:: TASK STATEMENT ::
Go through the lines below one by one and count those holding the string "const". Give the count alone.

:: Data entries ::
'''

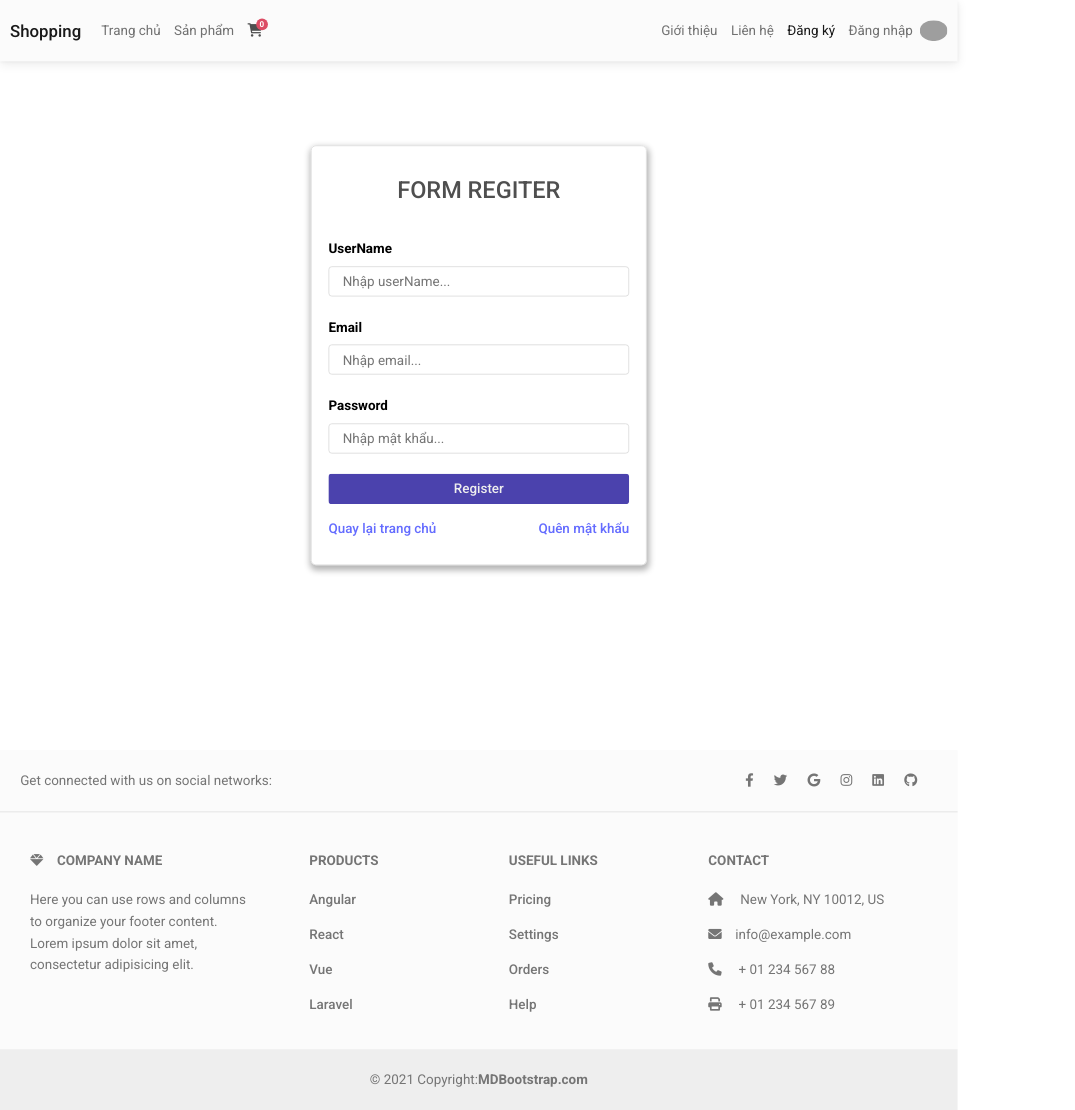
Repository: TinhTT336/MD02_Session10
Page: /register
The author's editor kept a copy of each file at every save. The page is drawn from the files as they stood at one save, then again after the next save.
The browser window is 1280 px wide. The pictures show the whole page, at 84% of full size.
Pictures or frames that could not be fetched are drawn as grey boxes. Some web libraries are served in a nearby version. The project was rebuilt for these pictures with package versions that can differ from the ones it lists, and the page was loaded fresh each time. Also part of the build but not shown: vite.config.js, src/pages/Home.jsx, src/common/formatMoney.js, src/actions/cartActions.js, src/pages/ListProduct.jsx, src/pages/Cart.jsx, src/components/base/backtop/backtop.css, src/components/base/backtop/BackToTop.jsx and 11 more.

Above is the page before, as saved 2023-09-08 17:34:15.

### index.html
<!DOCTYPE html>
<html lang="en">
  <head>
    <meta charset="UTF-8" />
    <link rel="icon" type="image/svg+xml" href="/vite.svg" />
    <meta name="viewport" content="width=device-width, initial-scale=1.0" />
    <title>Vite + React</title>
    <!-- Font Awesome -->
    <link
      href="https://cdnjs.cloudflare.com/ajax/libs/font-awesome/6.0.0/css/all.min.css"
      rel="stylesheet"
    />
    <!-- Google Fonts -->
    <link
      href="https://fonts.googleapis.com/css?family=Roboto:300,400,500,700&display=swap"
      rel="stylesheet"
    />
    <!-- MDB -->
    <link
      href="https://cdnjs.cloudflare.com/ajax/libs/mdb-ui-kit/6.4.1/mdb.min.css"
      rel="stylesheet"
    />
  </head>
  <body>
    <div id="root"></div>
    <script type="module" src="/src/main.jsx"></script>
    <script
      type="text/javascript"
      src="https://cdnjs.cloudflare.com/ajax/libs/mdb-ui-kit/6.4.1/mdb.min.js"
    ></script>
  </body>
</html>

### src/main.jsx
import React from 'react'
import ReactDOM from 'react-dom/client'
import App from './App.jsx'
import './index.css'
import { BrowserRouter } from 'react-router-dom'
import { Provider } from 'react-redux'
import { createStore } from 'redux'
import { reducer } from './reducers/index.js'

const store = createStore(reducer)
ReactDOM.createRoot(document.getElementById('root')).render(
  <React.StrictMode>
    <BrowserRouter>
      <Provider store={store}>
        <App />
      </Provider>
    </BrowserRouter>
  </React.StrictMode>,
)

### src/App.jsx

import { Route, Routes, useLocation } from 'react-router-dom'
import './App.css'
import Home from './pages/Home'
import ListProduct from './pages/ListProduct'
import Cart from './pages/Cart'
import About from './pages/About'
import Contact from './pages/Contact'
import Register from './pages/Register'
import Login from './pages/Login'
import ProductDetail from './pages/ProductDetail'
import { useEffect } from 'react'
import PrivateRouter from './pages/private/PrivateRouter'
import HomeAdmin from './pages/private/HomeAdmin'
import ManagerProduct from './pages/private/ManagerProduct'
import ManagerUser from './pages/private/ManagerUser'

function App() {
  const location = useLocation();
  useEffect(() => {
    window.scrollTo({ top: 0, behavior: "smooth" });
  }, [location.pathname])
  return (
    <>
      <Routes>
        {/* Router ai cung co the truy cap */}
        <Route path='/' element={<Home />}></Route>
        <Route path='/list-product' element={<ListProduct />}></Route>
        <Route path='/product/:id' element={<ProductDetail />}></Route>
        <Route path='/cart' element={<Cart />}></Route>
        <Route path='/about' element={<About />}></Route>
        <Route path='/contact' element={<Contact />}></Route>
        <Route path='/register' element={<Register />}></Route>
        <Route path='/login' element={<Login />}></Route>
        <Route path='/product-detail' element={<ProductDetail />}></Route>

        {/* Router chi admin moi co the truy cap */}
        <Route path='/admin' element={<PrivateRouter />}>
          {/* path ="/" duong dan tuyet doi */}
          <Route index element={<HomeAdmin />}></Route>
          <Route path='manager-product' element={<ManagerProduct />}></Route>
          <Route path='manager-user' element={<ManagerUser />}></Route>
        </Route>
      </Routes>
    </>
  )
}

export default App

### src/App.css
* {
  margin: 0;
  padding: 0;
  box-sizing: border-box;
}
/* .active {
  background-color: #efefef;
} */
/* body {
  max-width: 90%;
  margin: 0 auto;
} */

.nav-item .nav-link {
  padding: 15px;
}

.fa-cart-shopping {
  position: relative;
}

.fa-cart-shopping + span {
  position: absolute;
  top: -10px;
  right: -10px;
  background-color: red;
  color: white;
  border-radius: 50%;
  padding: 5px 10px;
}

### src/pages/Register.jsx
import React, { useState } from 'react'
import Navbar from '../layouts/Navbar'
import Footer from '../layouts/Footer'
import Button from "../components/base/button/Button";
import { Link } from 'react-router-dom';
import Password from 'antd/es/input/Password';


export default function Register() {
    const [user, setUser] = useState({
        userName: "",
        email: "",
        password: "",
    })
    const handleChange = (e) => {
        const { name, value } = e.target;
        setUser({
            ...user, [name]: value,
        })
    }

    return (
        <div>
            <Navbar />
            <div style={{ minHeight: "100vh", marginTop: 100 }} className='d-flex justify-content-center align-item-center'>
                <form className='form-container'>
                    <h3 className='form-heading text-center p-3'>FORM REGITER</h3>
                    <div className='form-group mt-4'>
                        <label className='form-label' htmlFor="userName">UserName</label>
                        <input onChange={handleChange} className='form-input' type="text" name='userName' id="userName" placeholder='Nhập userName...' />
                    </div>
                    <div className='form-group mt-4'>
                        <label className='form-label' htmlFor="email">Email</label>
                        <input onChange={handleChange} className='form-input' type="text" name='email' id="email" placeholder='Nhập email...' />
                    </div>
                    <div className='form-group mt-4'>
                        <label className='form-label' htmlFor="password">Password</label>
                        <input onChange={handleChange} className='form-input' type="password" name='password' id="password" placeholder='Nhập mật khẩu...' />
                    </div>
                    <div className='mt-4'>
                        <Button size="100%" title='Register' type='primary' />
                    </div>
                    <div className='mt-3 d-flex justify-content-between'>
                        <Link to={"/"}>Quay lại trang chủ</Link>
                        <Link>Quên mật khẩu</Link>
                    </div>
                </form>
            </div>
            <Footer />
        </div>
    )
}

### src/layouts/Navbar.jsx
import React from 'react'
import { useSelector } from 'react-redux'
import { Link, NavLink } from 'react-router-dom'

export default function Navbar() {
    const carts = useSelector(cart => cart.listCart);
    return (
        <div>
            <>
                {/* Navbar start */}
                {/* Navbar */}
                <nav className="navbar navbar-expand-lg navbar-light bg-light">
                    {/* Container wrapper */}
                    <div className="container-fluid">
                        {/* Toggle button */}
                        <button
                            className="navbar-toggler"
                            type="button"
                            data-mdb-toggle="collapse"
                            data-mdb-target="#navbarSupportedContent"
                            aria-controls="navbarSupportedContent"
                            aria-expanded="false"
                            aria-label="Toggle navigation"
                        >
                            <i className="fas fa-bars" />
                        </button>
                        {/* Collapsible wrapper */}
                        <div className="collapse navbar-collapse" id="navbarSupportedContent">
                            {/* Navbar brand */}
                            <a className="navbar-brand mt-2 mt-lg-0" >
                                {" "}
                                Shopping{" "}
                            </a>
                            {/* Left links */}
                            <ul className="navbar-nav me-auto mb-2 mb-lg-0">
                                <li className="nav-item">
                                    <NavLink to={"/"} className="nav-link" >
                                        Trang chủ
                                    </NavLink>
                                </li>
                                <li className="nav-item">
                                    <NavLink to={"/list-product"} className="nav-link" >
                                        Sản phẩm
                                    </NavLink>
                                </li>
                                <li className="nav-item">
                                    {/* Icon */}
                                    <Link to={"/cart"} className="text-reset me-3 nav-link" >
                                        <i className="fas fa-shopping-cart" />
                                        <span className="badge rounded-pill badge-notification bg-danger">
                                            {carts.length}
                                        </span>
                                    </Link>
                                </li>
                            </ul>
                            {/* Left links */}
                        </div>
                        {/* Collapsible wrapper */}
                        {/* Right elements */}
                        <div className="d-flex align-items-center">
                            <ul className="navbar-nav me-auto mb-2 mb-lg-0">
                                <li className="nav-item">
                                    <NavLink to={"/about"} className="nav-link" >
                                        Giới thiệu
                                    </NavLink>
                                </li>
                                <li className="nav-item">
                                    <NavLink to={"/contact"} className="nav-link" >
                                        Liên hệ
                                    </NavLink>
                                </li>
                                <li className="nav-item">
                                    <NavLink to={"/register"} className="nav-link" >
                                        Đăng ký
                                    </NavLink>
                                </li>
                                <li className="nav-item">
                                    <NavLink to={"/login"} className="nav-link" >
                                        Đăng nhập
                                    </NavLink>
                                </li>
                            </ul>
                            {/* Avatar */}
                            <div className="dropdown">
                                <a
                                    className="dropdown-toggle d-flex align-items-center hidden-arrow"

                                    id="navbarDropdownMenuAvatar"
                                    role="button"
                                    data-mdb-toggle="dropdown"
                                    aria-expanded="false"
                                >
                                    <img
                                        src="https://mdbcdn.b-cdn.net/img/new/avatars/2.webp"
                                        className="rounded-circle"
                                        height={25}
                                        alt="Black and White Portrait of a Man"
                                        loading="lazy"
                                    />
                                </a>
                                <ul
                                    className="dropdown-menu dropdown-menu-end"
                                    aria-labelledby="navbarDropdownMenuAvatar"
                                >
                                    <li>
                                        <a className="dropdown-item" >
                                            My profile
                                        </a>
                                    </li>
                                    <li>
                                        <a className="dropdown-item" >
                                            Settings
                                        </a>
                                    </li>
                                    <li>
                                        <a className="dropdown-item" >
                                            Logout
                                        </a>
                                    </li>
                                </ul>
                            </div>
                        </div>
                        {/* Right elements */}
                    </div>
                    {/* Container wrapper */}
                </nav>
                {/* Navbar end */}
            </>

        </div>
    )
}

### src/components/base/button/Button.jsx
import React from 'react';
import "./button.css";

export default function Button({ title, size, type }) {
    const styleObj = {
        width: size,
    }
    return (
        <>
            <button style={styleObj} className={`t-button t-button-${type}`}>
                {title}
            </button>
        </>
    )
}

### src/pages/login.css
.form-container {
  border: 1px solid #dadada;
  padding: 20px;
  width: 400px;
  height: 500px;
  border-radius: 6px;
  box-shadow: 1px 4px 8px 2px rgba(0, 0, 0, 0.3);
}
.form-group {
  display: flex;
  flex-direction: column;
  margin-bottom: 8px;
}
.form-label {
  font-weight: 600;
  color: #000;
}
.form-input {
  height: 36px;
  padding: 0 16px;
  border-radius: 4px;
  outline: none;
  border: 1px solid #dadada;
}

### src/components/base/button/button.css
.t-button {
  height: 36px;
  border: 1px solid transparent;
  border-radius: 4px;
  padding: 0 16px;
  min-width: 80px;
  /* line-height: 36px; */
  cursor: pointer;
  background-color: #efefef;
}

.t-button-primary {
  background-color: rgba(51, 41, 162, 0.882);
  color: #eee;
}
.t-button-primary:hover {
  background-color: rgba(0, 0, 0, 0.9);
  color: #fff;
}
.t-button-primary:focus {
  background-color: rgba(0, 0, 0, 0.9);
  color: #fff;
}
.t-button-danger {
  background-color: #ff4d4f !important;
}
.t-button-danger:hover {
  background-color: #f5292c !important;
  color: #fff;
}
.t-button-danger:focus {
  background-color: #ef0d11 !important;
  color: #fff;
}

### src/layouts/admin/sidebar/sidebar.css
/* .sidebar-admin {
  width: 230px;
  min-height: 100vh;
  color: #afafaf;
  padding: 5px;
}

.router-item {
  padding: 10px;
  border-bottom: 1px solid rgba(255, 255, 255, 0.1);
  cursor: pointer;
  transition: all.3s ease;
  color: #dfdcdc !important;
  font-size: 14px;
  font-weight: 600;
  display: flex;
  align-items: center;
  position: relative;
  z-index: 1;
  padding: 10px 20px 10px 20px;
  background-color: rgba(255, 255, 255, 0.1);
  border-radius: 5px;
  transition: all.3s ease;
  box-shadow: 0 1px 3px rgba(0, 0, 0, 0.12), 0 1px 2px rgba(0, 0, 0, 0.24);
}

.router-item:hover {
  background-color: rgba(255, 255, 255, 0.2);
  box-shadow: 0 14px 26px -12px rgba(0, 0, 0, 0.42),
    0 4px 23px 0px rgba(0, 0, 0, 0.12), 0 8px 10px -5px rgba(0, 0, 0, 0.2);
  color: #fff !important;
}

.router-item:hover.router-item-icon {
  color: #fff;
}

.router-item-icon {
  font-size: 20px;
  margin-right: 10px;
}

.router-item-title {
  font-size: 14px;
  font-weight: 600;
} */

.m-menu {
  width: 230px;
  background-color: #393a3d;
  color: #fff;
  overflow-y: auto;
}

.m-menu a {
  color: #efe3e3;
  text-decoration: none;
  cursor: pointer;
}

.m-logo-container {
  height: 56px;
  width: 230px;
  display: flex;
  align-items: center;
  /* justify-content: center; */
}

.m-logo-icon {
  height: 56px;
  width: 100%;
  border-right: 1px solid #dadada;
}

.m-menu-item {
  height: calc(100vh - 62px);
  overflow: auto;
}

.m-item-router {
  height: 50px;
  display: flex;
  align-items: center;
  padding-right: 14px;
  padding-left: 8px;
  border-left: 6px solid transparent;
  position: relative;
}

.m-item-router.active::before,
.m-item-router:hover::before {
  content: "";
  color: #fff;
  background: rgb(212, 215, 220);
  opacity: 0.2;
  width: calc(100% + 6px);
  height: 50px;
  left: -6px;
  top: 0px;
  position: absolute;
}

@media screen and (max-width: 600px) {
  .m-item-router .m-item-title {
    display: none;
  }

  .m-menu {
    width: 48px;
  }

  .m-logo-icon {
    height: 70px;
  }
  .collapse {
    left: 8px;
  }
  .collapse .m-item-title {
    display: none;
  }

  .m-navbar {
    height: 48px !important;
  }
}

.m-icon-15-fs {
  margin-right: 8px;
}

Loaded but not shown: src/index.css (common file); src/data/products.json (44 lines, source omitted); src/reducers/listCart.js (96 lines, source omitted); src/reducers/index.js (5 lines, source omitted); src/contrains/actionTypes.js (4 lines, source omitted); src/reducers/listProduct.js (4 lines, source omitted); src/layouts/Footer.jsx (153 lines, source omitted)

After the next save:
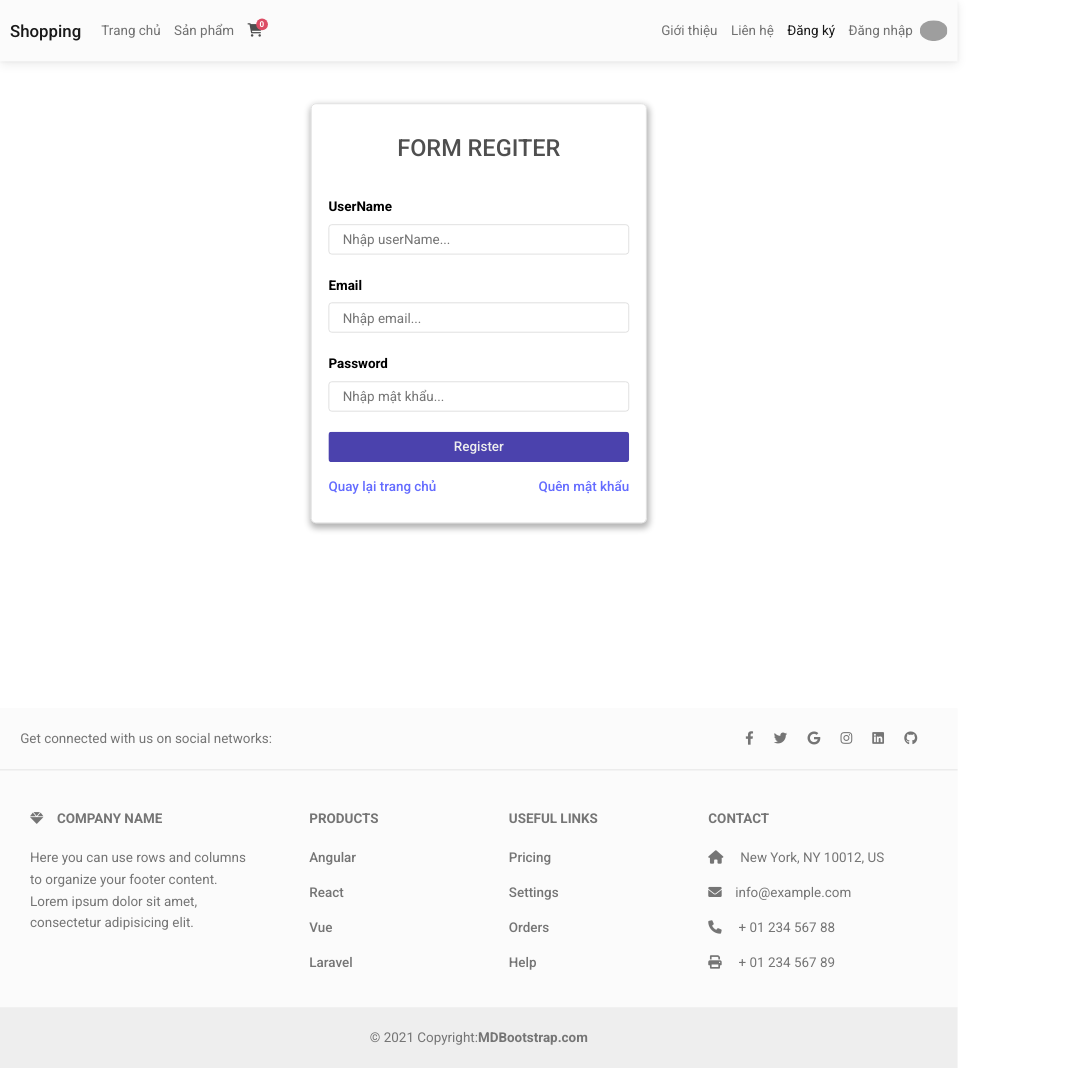
Saved 41 s later.
--- a/src/pages/Register.jsx
+++ b/src/pages/Register.jsx
@@ -22,7 +22,7 @@ export default function Register() {
     return (
         <div>
             <Navbar />
-            <div style={{ minHeight: "100vh", marginTop: 100 }} className='d-flex justify-content-center align-item-center'>
+            <div style={{ minHeight: "100vh", marginTop: 50 }} className='d-flex justify-content-center align-item-center'>
                 <form className='form-container'>
                     <h3 className='form-heading text-center p-3'>FORM REGITER</h3>
                     <div className='form-group mt-4'>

'''

:: WRITTEN SOLUTION ::
7